__TASK GOAL__
Exclude all pictures, then restate the entries below word for word.

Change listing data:
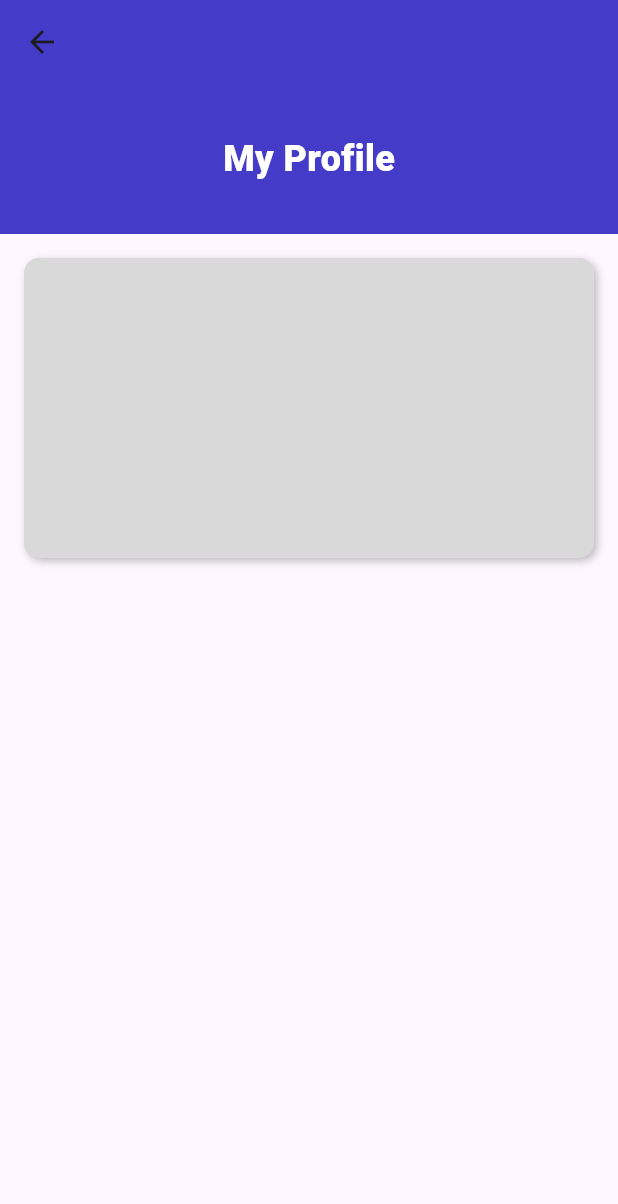
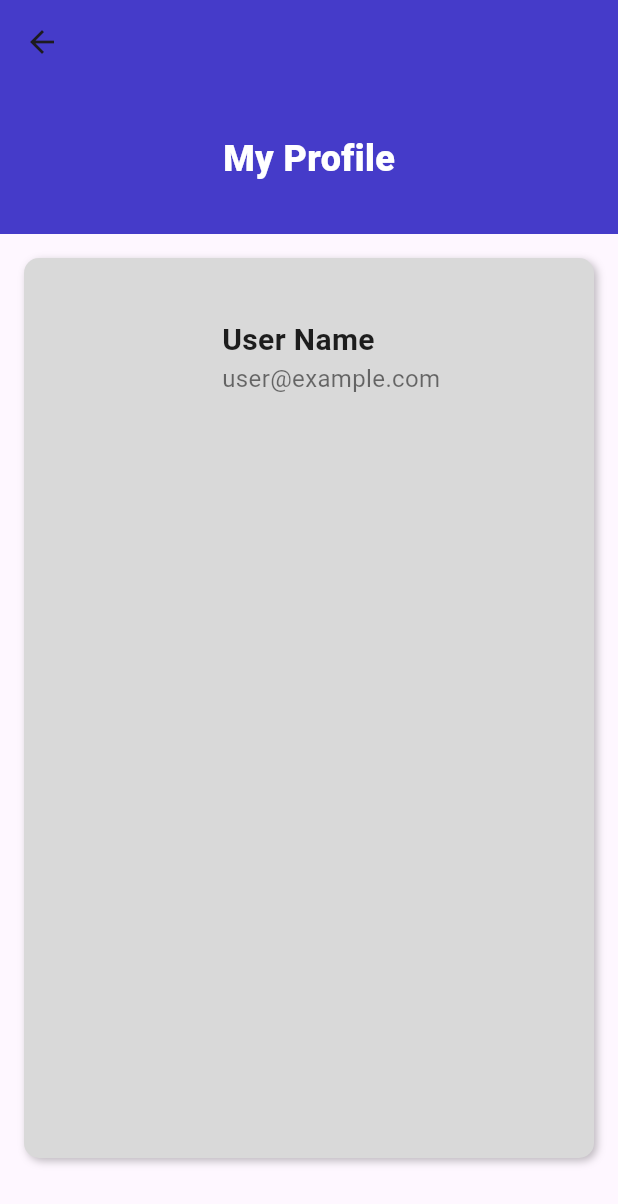
Before and after one commit to akarapon007/LottoApp, a Flutter app: the ProfilePage screen opened directly, on a phone screen of 412 x 824 dp. Shown: the top 1204 px of the screen. Run offline on Flutter 3.47's test engine with Material 3 defaults, Android fonts, the phone set to English and light mode, and no system bars.

Commit message:
Update profile.dart

```diff
--- a/lib/pages/profile.dart
+++ b/lib/pages/profile.dart
@@ -29,12 +29,12 @@ class ProfilePage extends StatelessWidget {
             ),
             // Box with BoxDecoration color D9D9D9
             Container(
-              height: 200,
+              height: 600,
               width: double.infinity,
               decoration: BoxDecoration(
                 color: Color(0xFFD9D9D9), // Set the background color to D9D9D9
                 borderRadius: BorderRadius.circular(10), // Optional: Add rounded corners
-                boxShadow:const  [
+                boxShadow: const [
                   BoxShadow(
                     color: Colors.black26, // Optional: Add shadow for depth
                     blurRadius: 4,
@@ -43,10 +43,50 @@ class ProfilePage extends StatelessWidget {
                 ],
               ),
               margin: const EdgeInsets.all(16.0),
-              child: const Center(
-
+              child: const Padding(
+                padding: EdgeInsets.all(16.0),
+                child: Column(
+                  crossAxisAlignment: CrossAxisAlignment.start,
+                  children: [
+                    // Profile picture and details at the top
+                    Row(
+                      children: [
+                        CircleAvatar(
+                          radius: 50, // Adjust the radius to fit your design
+                          // backgroundImage: NetworkImage(
+                          //   'https://www.example.com/profile.jpg', // Replace with the user's profile image URL
+                          // ),
+                          backgroundColor: Colors.transparent,
+                        ),
+                        SizedBox(width: 16), // Space between profile picture and text
+                        Column(
+                          crossAxisAlignment: CrossAxisAlignment.start,
+                          children: [
+                            Text(
+                              'User Name', // Replace with the user's name
+                              style: TextStyle(
+                                fontSize: 20,
+                                fontWeight: FontWeight.bold,
+                                color: Colors.black87,
+                              ),
+                            ),
+                            Text(
+                              'user@example.com', // Replace with the user's email
+                              style: TextStyle(
+                                fontSize: 16,
+                                color: Colors.black54,
+                              ),
+                            ),
+                          ],
+                        ),
+                      ],
+                    ),
+                    SizedBox(height: 20), // Space below the profile information
+                    // Additional content can be added here
+                  ],
+                ),
               ),
-            ),
+            )
           ],
         ),
       ),
```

__WRITTEN ANSWER__
Before and after one commit to akarapon007/LottoApp, a Flutter app: the ProfilePage screen opened directly, on a phone screen of 412 x 824 dp. Shown: the top 1204 px of the screen. Run offline on Flutter 3.47's test engine with Material 3 defaults, Android fonts, the phone set to English and light mode, and no system bars.

Commit message:
Update profile.dart

```diff
--- a/lib/pages/profile.dart
+++ b/lib/pages/profile.dart
@@ -29,12 +29,12 @@ class ProfilePage extends StatelessWidget {
             ),
             // Box with BoxDecoration color D9D9D9
             Container(
-              height: 200,
+              height: 600,
               width: double.infinity,
               decoration: BoxDecoration(
                 color: Color(0xFFD9D9D9), // Set the background color to D9D9D9
                 borderRadius: BorderRadius.circular(10), // Optional: Add rounded corners
-                boxShadow:const  [
+                boxShadow: const [
                   BoxShadow(
                     color: Colors.black26, // Optional: Add shadow for depth
                     blurRadius: 4,
@@ -43,10 +43,50 @@ class ProfilePage extends StatelessWidget {
                 ],
               ),
               margin: const EdgeInsets.all(16.0),
-              child: const Center(
-
+              child: const Padding(
+                padding: EdgeInsets.all(16.0),
+                child: Column(
+                  crossAxisAlignment: CrossAxisAlignment.start,
+                  children: [
+                    // Profile picture and details at the top
+                    Row(
+                      children: [
+                        CircleAvatar(
+                          radius: 50, // Adjust the radius to fit your design
+                          // backgroundImage: NetworkImage(
+                          //   'https://www.example.com/profile.jpg', // Replace with the user's profile image URL
+                          // ),
+                          backgroundColor: Colors.transparent,
+                        ),
+                        SizedBox(width: 16), // Space between profile picture and text
+                        Column(
+                          crossAxisAlignment: CrossAxisAlignment.start,
+                          children: [
+                            Text(
+                              'User Name', // Replace with the user's name
+                              style: TextStyle(
+                                fontSize: 20,
+                                fontWeight: FontWeight.bold,
+                                color: Colors.black87,
+                              ),
+                            ),
+                            Text(
+                              'user@example.com', // Replace with the user's email
+                              style: TextStyle(
+                                fontSize: 16,
+                                color: Colors.black54,
+                              ),
+                            ),
+                          ],
+                        ),
+                      ],
+                    ),
+                    SizedBox(height: 20), // Space below the profile information
+                    // Additional content can be added here
+                  ],
+                ),
               ),
-            ),
+            )
           ],
         ),
       ),
```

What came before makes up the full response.